Press Release: IMF Approves Third Annual ESAF Loan for Lao People's Democratic Republic
May 8, 1996
The International Monetary Fund (IMF) today approved the third annual loan under the enhanced structural adjustment facility (ESAF)1 for the Lao People's Democratic Republic in an amount equivalent to SDR 11.73 million (about $17 million) to support the Government's economic reforms in 1996. The loan is available in two equal semiannual installments; the first of which is due in mid-May.
The Lao P.D.R. is transforming itself from a centrally planned to a market-oriented economy via a medium-term program aimed at strengthening macroeconomic stability while putting in place a wide range of structural measures to improve the efficiency of the domestic economy and to open it up through trade and tariff reform. These adjustment efforts have been supported by the IMF since 1989, and, as a result, the Lao P.D.R. has experienced a strong expansion of private investment and rapid export growth.
Loose monetary conditions in late 1994 and early 1995, however, contributed to a period of sharply rising prices, exchange restrictions, and a weakened exchange rate. From mid-1995, the authorities tightened fiscal and monetary policies. These measures brought inflation back under control and stabilized the exchange rate, which in turn led to a subsequent elimination of exchange restrictions.
The 1996 Program
The focus of the 1996 program is to maintain macroeconomic stability through enhanced fiscal discipline and tight monetary policy. The macroeconomic objectives include maintaining real GDP growth at about 7.5 percent, reducing inflation to about 7.5 percent by end of the period, containing the external current account deficit (excluding grants) to below 14 percent of GDP, and increasing reserves to the equivalent of three months of imports by the end of the year.
To achieve these objectives, the authorities plan to continue to pursue tight fiscal and monetary policies to ensure that inflation substantially decreases, and the exchange rate stabilizes. Fiscal targets for the year include an overall deficit (before grants) of 9.5 percent of GDP. Revenue is set to remain constant at 12.5 percent of GDP as a result of tighter surveillance of customs revenues, increased excise duties on cigarettes and alcohol, and adoption of a market-based exchange rate for tax valuation purposes. Current expenditure will be restrained through tight control over the wage bill and spending on material and supplies. At the same time, the implementation of a public expenditure review will assist the Government in better determining the country's expenditure needs, avoiding projects with little social or economic return, and identifying institutional constraints in the budgetary and planning process. On the monetary side, the authorities aim at containing broad money growth to 23 percent during 1996 through a combination of direct and indirect instruments.

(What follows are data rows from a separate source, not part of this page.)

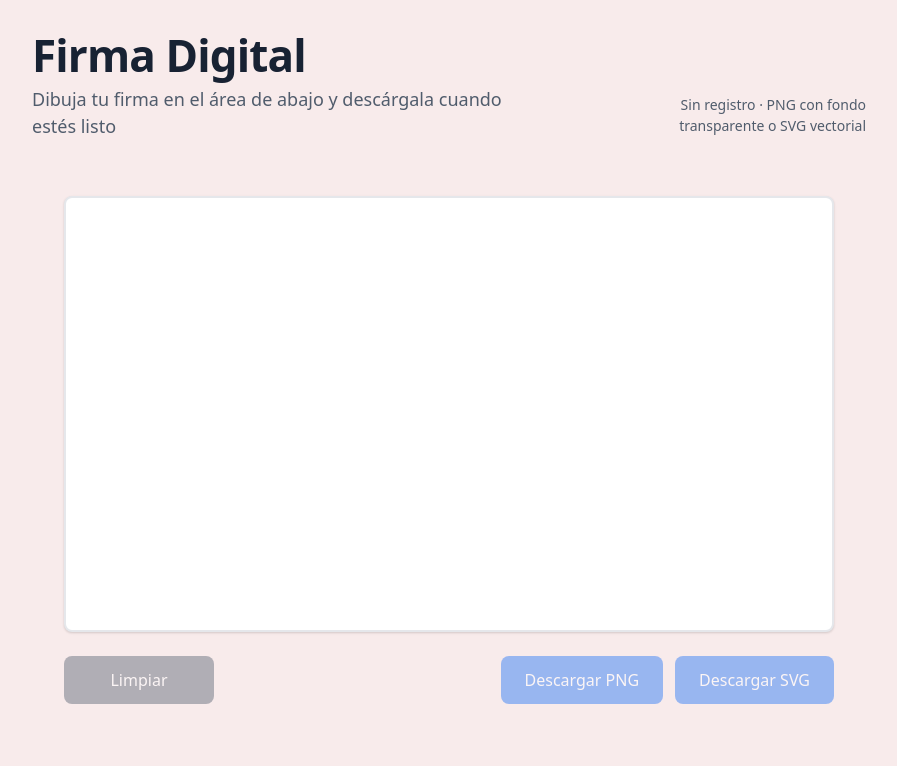
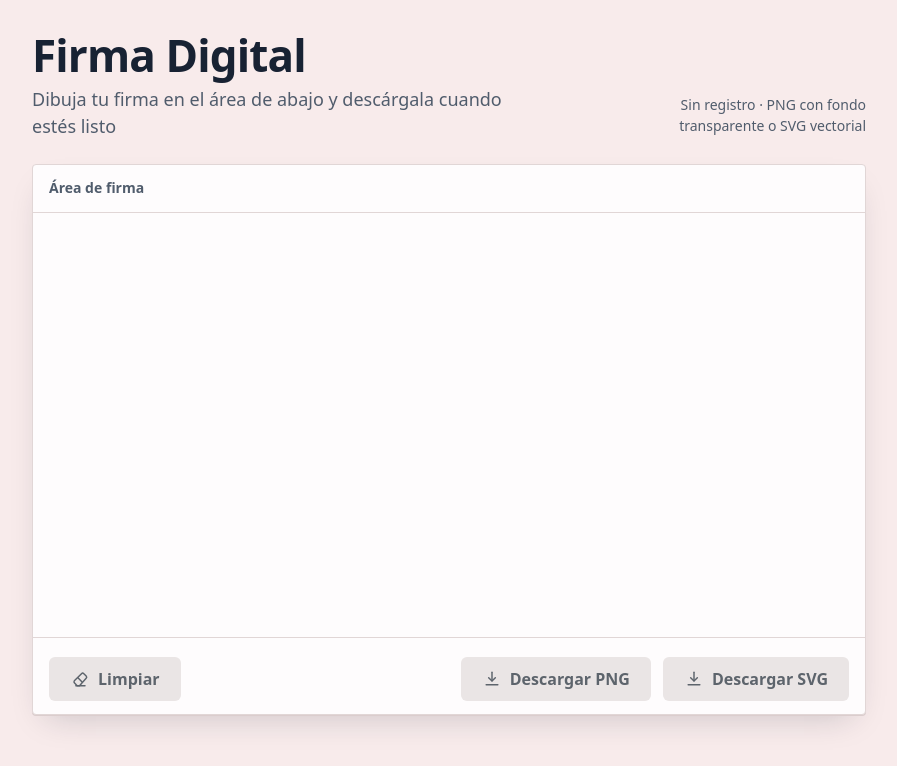
Before and after one commit to JuanGaitanD/obtener_firma_digital, an Angular app: page / in a window 1280 px wide. Shown: the top 766 px of the page, without its empty margins (191-1088 px from the left). Built offline with nearby package versions, Linux system fonts and the light colour scheme.

Commit message:
style(firma): da cuerpo a los botones y a la hoja de firma

```diff
--- a/src/app/components/signature-canvas/signature-canvas.component.css
+++ b/src/app/components/signature-canvas/signature-canvas.component.css
@@ -1,121 +1,66 @@
-.signature-container {
-  width: 100%;
-  max-width: 900px;
-  margin: 0 auto;
-  padding: 1.5rem;
+:host {
+  display: block;
 }
 
-.canvas-wrapper {
-  background-color: #ffffff;
-  border: 2px solid #e5e7eb;
-  border-radius: 0.5rem;
-  padding: 1rem;
-  box-shadow: 0 1px 3px 0 rgba(0, 0, 0, 0.1), 0 1px 2px 0 rgba(0, 0, 0, 0.06);
-  margin-bottom: 1.5rem;
-  transition: border-color var(--transition-duration, 300ms) var(--transition-easing, ease-in-out);
+/* La hoja: papel sobre la mesa. 832 de interior + 1 px de borde por lado. */
+.hoja {
+  max-width: 834px;
+  margin: 0 auto;
+  background: var(--hoja);
+  border: 1px solid var(--separador);
+  border-radius: var(--r-hoja);
+  box-shadow: var(--sombra-hoja);
 }
 
-.canvas-wrapper:focus-within {
-  border-color: #3b82f6;
-  outline: 2px solid transparent;
-  outline-offset: 2px;
+.hoja__cabecera {
+  display: flex;
+  align-items: center;
+  justify-content: space-between;
+  gap: 12px;
+  min-height: 48px;
+  padding: 0 16px;
+  border-bottom: 1px solid var(--separador);
+}
+
+.hoja__titulo {
+  margin: 0;
+  font-size: 0.875rem;
+  font-weight: 600;
+  line-height: 1.2;
+  color: var(--tinta-2);
+}
+
+/* Padre directo del canvas: padding-inline exacto de 16 px, sin borde ni transform.
+   El tamaño exportado depende de su ancho (setupCanvas resta 32). */
+.canvas-wrapper {
+  position: relative;
+  max-width: 832px;
+  padding: 8px 16px 16px;
+  border: 0;
 }
 
 .signature-canvas {
+  display: block;
   width: 100%;
   height: auto;
-  display: block;
   cursor: crosshair;
   touch-action: none;
-  background-color: #ffffff;
-  border-radius: 0.25rem;
+  background-color: var(--hoja);
 }
 
-.signature-canvas:focus {
-  outline: 2px solid #3b82f6;
-  outline-offset: 4px;
+.hoja__pie {
+  display: flex;
+  flex-wrap: wrap;
+  align-items: flex-start;
+  justify-content: space-between;
+  gap: 8px 16px;
+  padding: 16px 16px 13px; /* 13 + 3 de canto = 16 */
+  border-top: 1px solid var(--separador);
 }
 
-.controls {
+.descargas {
   display: flex;
-  flex-direction: column;
-  gap: 1rem;
-  align-items: stretch;
+  flex-wrap: wrap;
+  align-items: flex-start;
+  gap: 8px 12px;
 }
-
-.download-buttons {
-  display: flex;
-  flex-direction: column;
-  gap: 0.75rem;
-}
-
-.btn {
-  padding: 0.75rem 1.5rem;
-  border-radius: 0.5rem;
-  font-size: 1rem;
-  font-weight: 500;
-  border: none;
-  cursor: pointer;
-  transition: all var(--transition-duration, 300ms) var(--transition-easing, ease-in-out);
-  text-align: center;
-  min-height: 44px;
-}
-
-.btn:focus {
-  outline: 2px solid #3b82f6;
-  outline-offset: 2px;
-}
-
-.btn:disabled {
-  opacity: 0.5;
-  cursor: not-allowed;
-}
-
-.btn-primary {
-  background-color: #3b82f6;
-  color: #ffffff;
-}
-
-.btn-primary:hover:not(:disabled) {
-  background-color: #2563eb;
-}
-
-.btn-primary:active:not(:disabled) {
-  background-color: #1d4ed8;
-}
-
-.btn-secondary {
-  background-color: #6b7280;
-  color: #ffffff;
-}
-
-.btn-secondary:hover:not(:disabled) {
-  background-color: #4b5563;
-}
-
-.btn-secondary:active:not(:disabled) {
-  background-color: #374151;
-}
-
-@media (min-width: 640px) {
-  .controls {
-    flex-direction: row;
-    align-items: center;
-    justify-content: space-between;
-  }
-
-  .download-buttons {
-    flex-direction: row;
-    gap: 0.75rem;
-  }
-
-  .btn {
-    min-width: 150px;
-  }
-}
-
-@media (min-width: 768px) {
-  .signature-container {
-    padding: 2rem;
-  }
-}
--- a/src/app/components/signature-canvas/signature-canvas.component.html
+++ b/src/app/components/signature-canvas/signature-canvas.component.html
@@ -1,4 +1,8 @@
-<div class="signature-container animate-fade-in">
+<section class="hoja" aria-labelledby="hoja-titulo">
+  <div class="hoja__cabecera">
+    <h2 id="hoja-titulo" class="hoja__titulo">Área de firma</h2>
+  </div>
+
   <div class="canvas-wrapper">
     <canvas
       #canvas
@@ -9,37 +13,37 @@
     ></canvas>
   </div>
 
-  <div class="controls">
+  <div class="hoja__pie">
     <button
       type="button"
-      class="btn btn-secondary"
+      class="boton boton--secundario"
       (click)="clearCanvas()"
-      [attr.aria-label]="'Limpiar firma'"
       [disabled]="!hasSignature()"
     >
+      <svg viewBox="0 0 24 24" aria-hidden="true" focusable="false"><path d="M7 20h11"/><path d="M5.2 14.2l8.6-8.6a2 2 0 0 1 2.8 0l2.8 2.8a2 2 0 0 1 0 2.8L11.4 20H8.6l-3.4-3.4a2 2 0 0 1 0-2.4z"/><path d="M9.5 10.5l5 5"/></svg>
       Limpiar
     </button>
 
-    <div class="download-buttons">
+    <div class="descargas">
       <button
         type="button"
-        class="btn btn-primary"
+        class="boton boton--primario"
         (click)="downloadPNG()"
-        [attr.aria-label]="'Descargar firma como imagen PNG'"
         [disabled]="!hasSignature()"
       >
+        <svg viewBox="0 0 24 24" aria-hidden="true" focusable="false"><path d="M12 4v10"/><path d="M8 10.5l4 4 4-4"/><path d="M5 19h14"/></svg>
         Descargar PNG
       </button>
 
       <button
         type="button"
-        class="btn btn-primary"
+        class="boton boton--primario"
         (click)="downloadSVG()"
-        [attr.aria-label]="'Descargar firma como imagen SVG'"
         [disabled]="!hasSignature()"
       >
+        <svg viewBox="0 0 24 24" aria-hidden="true" focusable="false"><path d="M12 4v10"/><path d="M8 10.5l4 4 4-4"/><path d="M5 19h14"/></svg>
         Descargar SVG
       </button>
     </div>
   </div>
-</div>
+</section>
--- a/src/styles.css
+++ b/src/styles.css
@@ -224,22 +224,3 @@ a, u, ins, abbr[title] {
     scroll-behavior: auto !important;
   }
 }
-
-/* Heredado: lo usa la plantilla del lienzo hasta el paso 4 */
-:root {
-  --transition-duration: 300ms;
-  --transition-easing: ease-in-out;
-}
-
-@keyframes fadeIn {
-  from {
-    opacity: 0;
-  }
-  to {
-    opacity: 1;
-  }
-}
-
-.animate-fade-in {
-  animation: fadeIn var(--transition-duration) var(--transition-easing);
-}
```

After privatizing about 90 percent of public enterprises, the Government has retained 32 strategic enterprises in the public sector, but will operate them on a commercial basis. The remaining enterprises will be privatized by end-1997. A reform of the civil service will focus on retraining and reallocating staff and applying competitive entrance procedures. The management, accounting, and credit practices of state-owned banks will also be strengthened. Beginning in 1996, external audits of all commercial banks will be conducted annually by independent auditors, and, as part of the efforts to strengthen bank supervision, a set of prudential guidelines will be promulgated in the course of 1996.
The authorities also intend to accelerate the strengthening of the legal framework to support the ongoing structural changes in the economy. Priorities for 1996 will be to facilitate the development of a sound financial system, including legislation on negotiable instruments. The framework will also define legal rights to land use, establish parcel boundaries, and provide registration titles through a land titling project.
Addressing Social Issues
The Government intends to encourage a broad geographic base for economic activity so that the benefits will be reaped by all regions of the country. These efforts would be supplemented by the improved provision of essential social and economic infrastructure to enable the poor to strengthen their earning potential. In particular, the public investment program would, in line with available resources, accord greater emphasis to strengthening social services and human resource development.
The Challenge Ahead
Prospects are good for continued growth in the Lao P.D.R. in 1996, with a recovery in its rice production and a buoyant private sector. However, containing demand pressures and accelerating structural reforms will constitute the main challenges facing the authorities.
The Lao P.D.R. joined the IMF on July 5, 1961, and its quota2 is SDR 39.1 million (about $57 million). Its outstanding use of IMF credit currently totals SDR 42 million (about $61 million).
Sources: Lao P.D.R. authorities; and IMF staff estimates.
1. The ESAF (enhanced structural adjustment facility) is a concessional IMF facility for assisting eligible members that are undertaking reform programs to strengthen their balance of payments and improve their growth prospects. ESAF loans carry an interest rate of 0.5 percent and are repayable over 10 years, with a 5-1/2-year grace period.
2. A member's quota in the IMF determines, in particular, the amount of its subscription, its voting weight, its access to IMF financing, and its allocation of SDRs.